EXERCISE DETAILS:
Locate the word "Guardrails" in the entries below, then gather every line that holds it.

DATASET RECORDS Start Marker

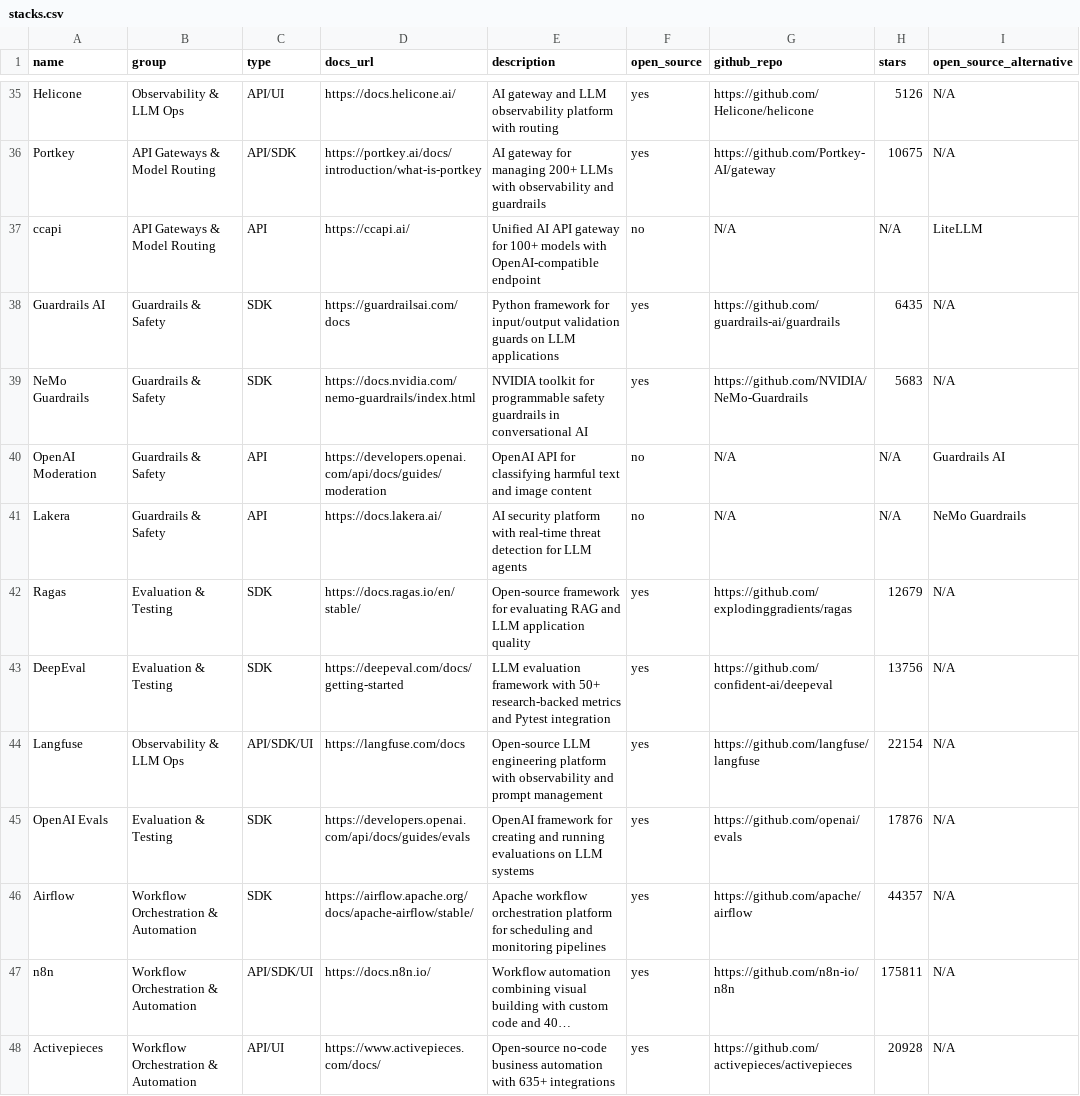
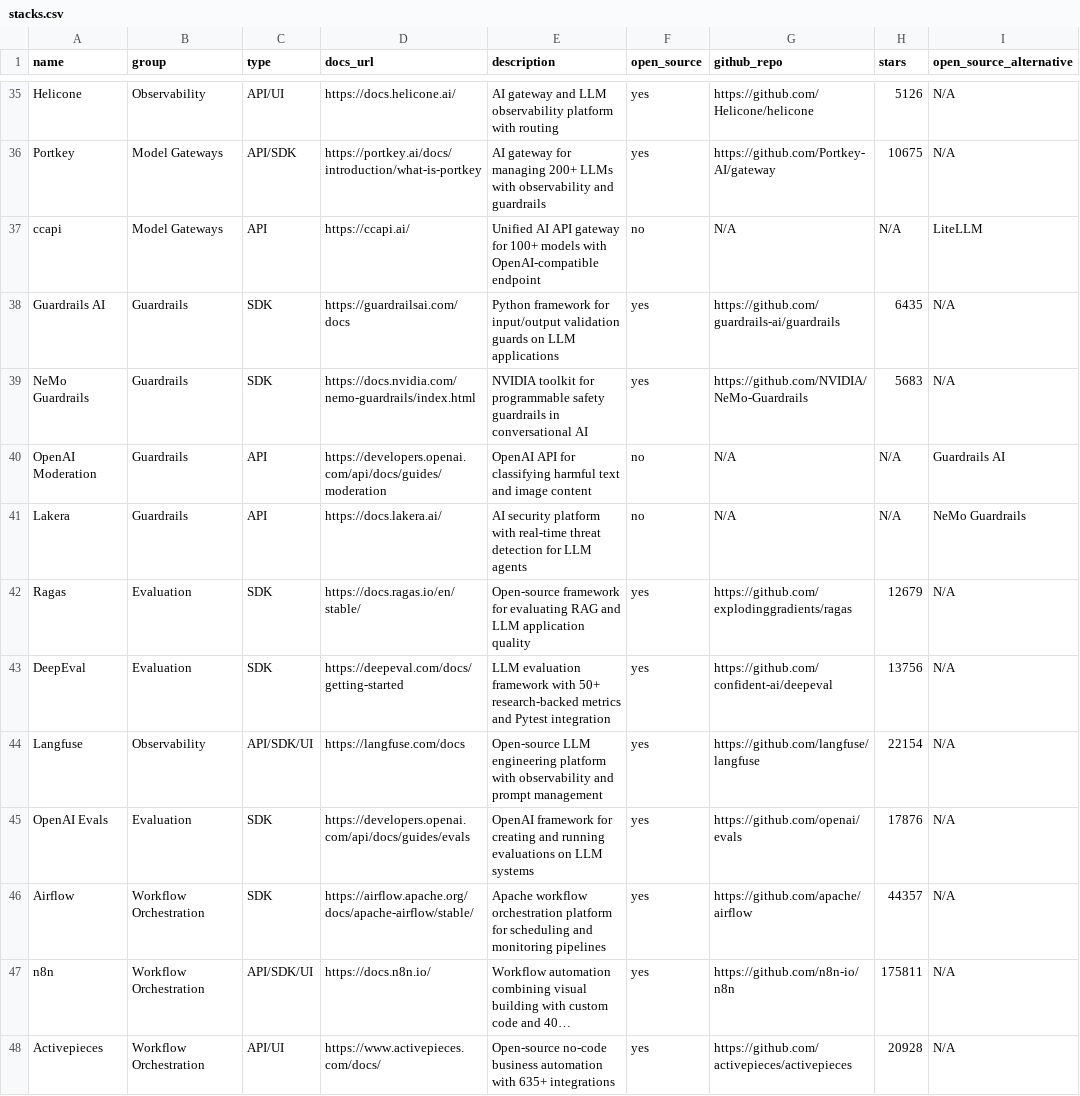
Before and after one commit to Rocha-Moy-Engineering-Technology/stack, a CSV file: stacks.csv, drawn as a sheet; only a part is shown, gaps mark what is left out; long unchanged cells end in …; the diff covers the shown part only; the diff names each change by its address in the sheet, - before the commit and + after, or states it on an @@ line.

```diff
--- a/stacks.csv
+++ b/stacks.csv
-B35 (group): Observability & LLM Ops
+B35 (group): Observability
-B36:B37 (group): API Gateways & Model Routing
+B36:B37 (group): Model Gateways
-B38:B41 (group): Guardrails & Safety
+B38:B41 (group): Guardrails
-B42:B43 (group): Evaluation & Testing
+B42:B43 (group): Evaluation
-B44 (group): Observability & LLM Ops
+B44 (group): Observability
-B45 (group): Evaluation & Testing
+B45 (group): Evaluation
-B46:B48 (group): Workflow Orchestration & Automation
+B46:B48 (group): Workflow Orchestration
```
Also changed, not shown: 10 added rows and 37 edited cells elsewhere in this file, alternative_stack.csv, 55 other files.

DATASET RECORDS End Marker
DATASET RECORDS Start Marker

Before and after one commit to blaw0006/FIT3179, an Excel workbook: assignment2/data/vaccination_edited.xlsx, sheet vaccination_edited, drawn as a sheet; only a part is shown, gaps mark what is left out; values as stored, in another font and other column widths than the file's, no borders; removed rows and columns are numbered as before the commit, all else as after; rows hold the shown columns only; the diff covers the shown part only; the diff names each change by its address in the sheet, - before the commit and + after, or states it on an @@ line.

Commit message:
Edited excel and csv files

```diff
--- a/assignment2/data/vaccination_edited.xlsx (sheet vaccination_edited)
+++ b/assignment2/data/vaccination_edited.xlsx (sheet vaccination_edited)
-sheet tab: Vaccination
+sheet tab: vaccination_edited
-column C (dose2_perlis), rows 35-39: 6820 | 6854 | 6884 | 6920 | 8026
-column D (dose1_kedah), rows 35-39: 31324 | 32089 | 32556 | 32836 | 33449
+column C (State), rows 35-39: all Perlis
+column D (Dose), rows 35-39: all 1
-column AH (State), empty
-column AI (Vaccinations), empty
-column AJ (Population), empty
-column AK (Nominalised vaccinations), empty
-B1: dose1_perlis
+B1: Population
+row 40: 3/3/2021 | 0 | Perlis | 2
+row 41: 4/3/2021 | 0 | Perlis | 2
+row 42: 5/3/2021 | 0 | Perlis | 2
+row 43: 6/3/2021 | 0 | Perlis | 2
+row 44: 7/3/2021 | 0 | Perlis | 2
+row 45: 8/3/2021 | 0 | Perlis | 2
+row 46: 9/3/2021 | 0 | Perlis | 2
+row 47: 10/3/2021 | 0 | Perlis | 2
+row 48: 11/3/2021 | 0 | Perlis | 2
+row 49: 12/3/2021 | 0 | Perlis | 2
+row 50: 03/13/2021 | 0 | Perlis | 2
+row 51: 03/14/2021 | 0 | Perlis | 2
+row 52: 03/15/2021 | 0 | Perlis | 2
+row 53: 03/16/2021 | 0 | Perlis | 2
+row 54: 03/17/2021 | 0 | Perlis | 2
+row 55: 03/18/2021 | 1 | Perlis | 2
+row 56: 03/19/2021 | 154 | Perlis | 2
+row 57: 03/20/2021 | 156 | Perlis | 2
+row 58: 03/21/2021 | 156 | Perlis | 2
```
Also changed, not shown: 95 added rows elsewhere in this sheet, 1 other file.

DATASET RECORDS End Marker

TASK RESPONSE:
-B38:B41 (group): Guardrails & Safety
+B38:B41 (group): Guardrails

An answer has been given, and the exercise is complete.